Something that has struck me lately his how many companies simply don’t have a recruiting strategy.  They bring on recruiters and expect the hires to follow.  That might have worked in 1997 before the world was round for us recruiters, but nowadays you have to have a strategy or you’re dead.  Here are a few tips to get you started:

Know the data - Understand how hiring works at your company and the rest will be easy.  Figure out what your interview to offer ratio is and map it directly to how many interviews you’ll need to do to get a hire.  This way, you’ll know what to expect.  People will differ on what a “good” ratio is but I’d argue the right ratio is one that allows you to hire the best people....ideally maybe 4 to 1 (ish)

Pipeline, not funnel - Funnels are for sales-guys.  Pipelines are for candidates.

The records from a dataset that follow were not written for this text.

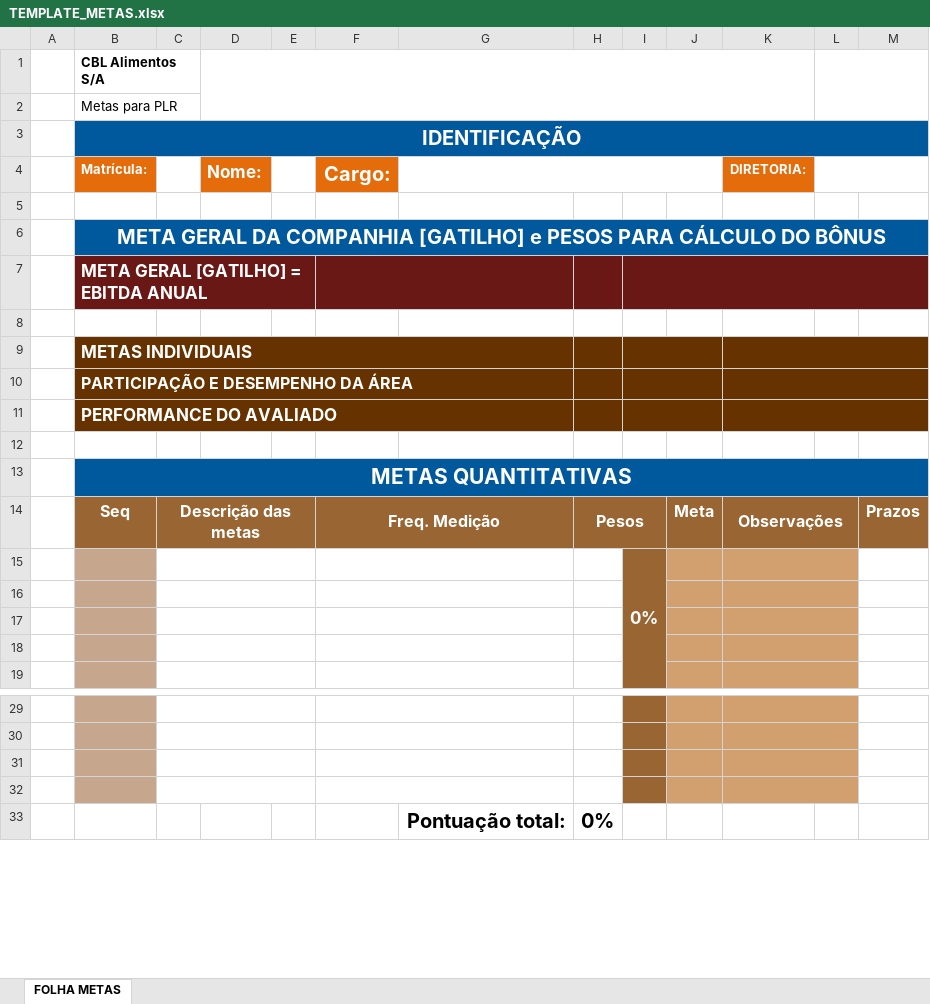
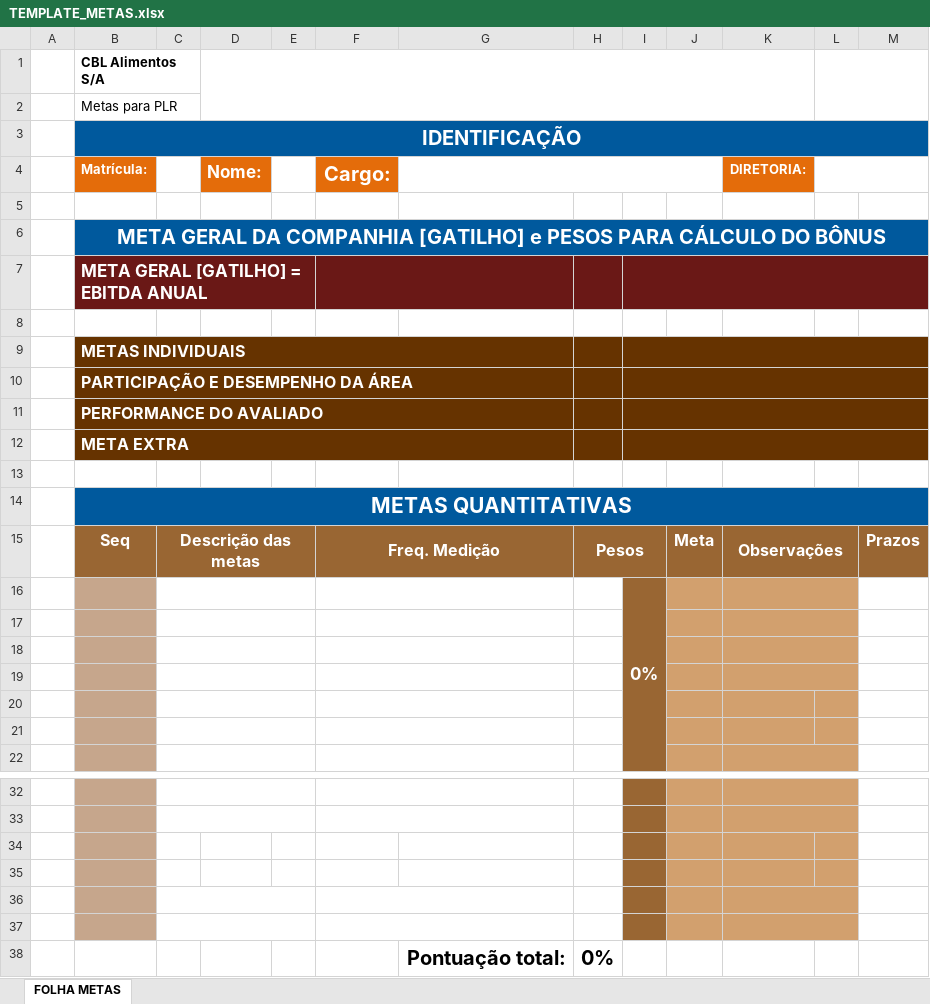
Before and after one commit to georgematos/planometas_backend, an Excel workbook: src/main/resources/templates/TEMPLATE_METAS.xlsx, sheet FOLHA METAS, drawn as a sheet; only a part is shown, gaps mark what is left out; values as stored, in another font and other column widths than the file's, no borders; charts and pictures not drawn; removed rows and columns are numbered as before the commit, all else as after; the diff covers the shown part only; the diff names each change by its address in the sheet, - before the commit and + after, or states it on an @@ line.

Commit message:
Ajuste de template de metas para comportar mais metas especificas

```diff
--- a/src/main/resources/templates/TEMPLATE_METAS.xlsx (sheet FOLHA METAS)
+++ b/src/main/resources/templates/TEMPLATE_METAS.xlsx (sheet FOLHA METAS)
@@ B9 text size: smaller @@
-I9:J9 merged
+I9:M9 merged
-K9:M9 merged
-I10:J10 merged
+I10:M10 merged
-K10:M10 merged
@@ B11 text size: smaller @@
-I11:J11 merged
+I11:M11 merged
-K11:M11 merged
+row 12:  | META EXTRA
+row 17: (empty)
+row 18: (empty)
-K17:L17 merged
-K18:L18 merged
-C31:E31 merged
-F31:G31 merged
-K31:L31 merged
-C32:E32 merged
-F32:G32 merged
-K32:L32 merged
+row 36: (empty)
+row 37: (empty)
```
Also changed, not shown: 2 edited cells elsewhere in this sheet, formulas that keep their value, charts or pictures, 4 other files.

All of your candidates come through different channels - Employee referrals, online applications, events, recruiters, etc etc.  Use all of these channels to build a robust candidate pipeline that allows you to tweak different channels to increase your yield.

Have a process, but don’t be afraid to change it - Process allows you to consistently evaluate candidates across multiple roles/teams.  You need a good process to recruit effectively.  However, you should also realize that as your organization changes, so should your process.  A hiring process that works when you have 100 employees might not work when you are 10,000.  So, be flexible and adjust to things as your company evolves.

Have a comp philosophy...and stick to it - Lots of smaller companies simply pay what they need to in order to attract the right person. Wrong.  Have a philosophy of how you want to compensate people.  Spend the time doing this so when you find the perfect new hire and they ask how you came to whatever number you’ve offered you’ll have an intelligent answer.  

Referrals are your lifeblood - Everyone hires their friends and former’s the way to world works.  So, when you hire someone...hit them up and find out who they know.  Be nice and do it ethically (do not violate non-solicit agreements).  BUT, you’re best hires will come from your referral program so treat them like gold

There you go, it’s a start and by no means comprehensive but when you think about recruiting (or your job search) you’ve got to have a strategy and then work thought the tactics.  Expecting people to just show up and not going to work, there is just too much competition for great talent and/or great jobs now.

Until next week, good luck!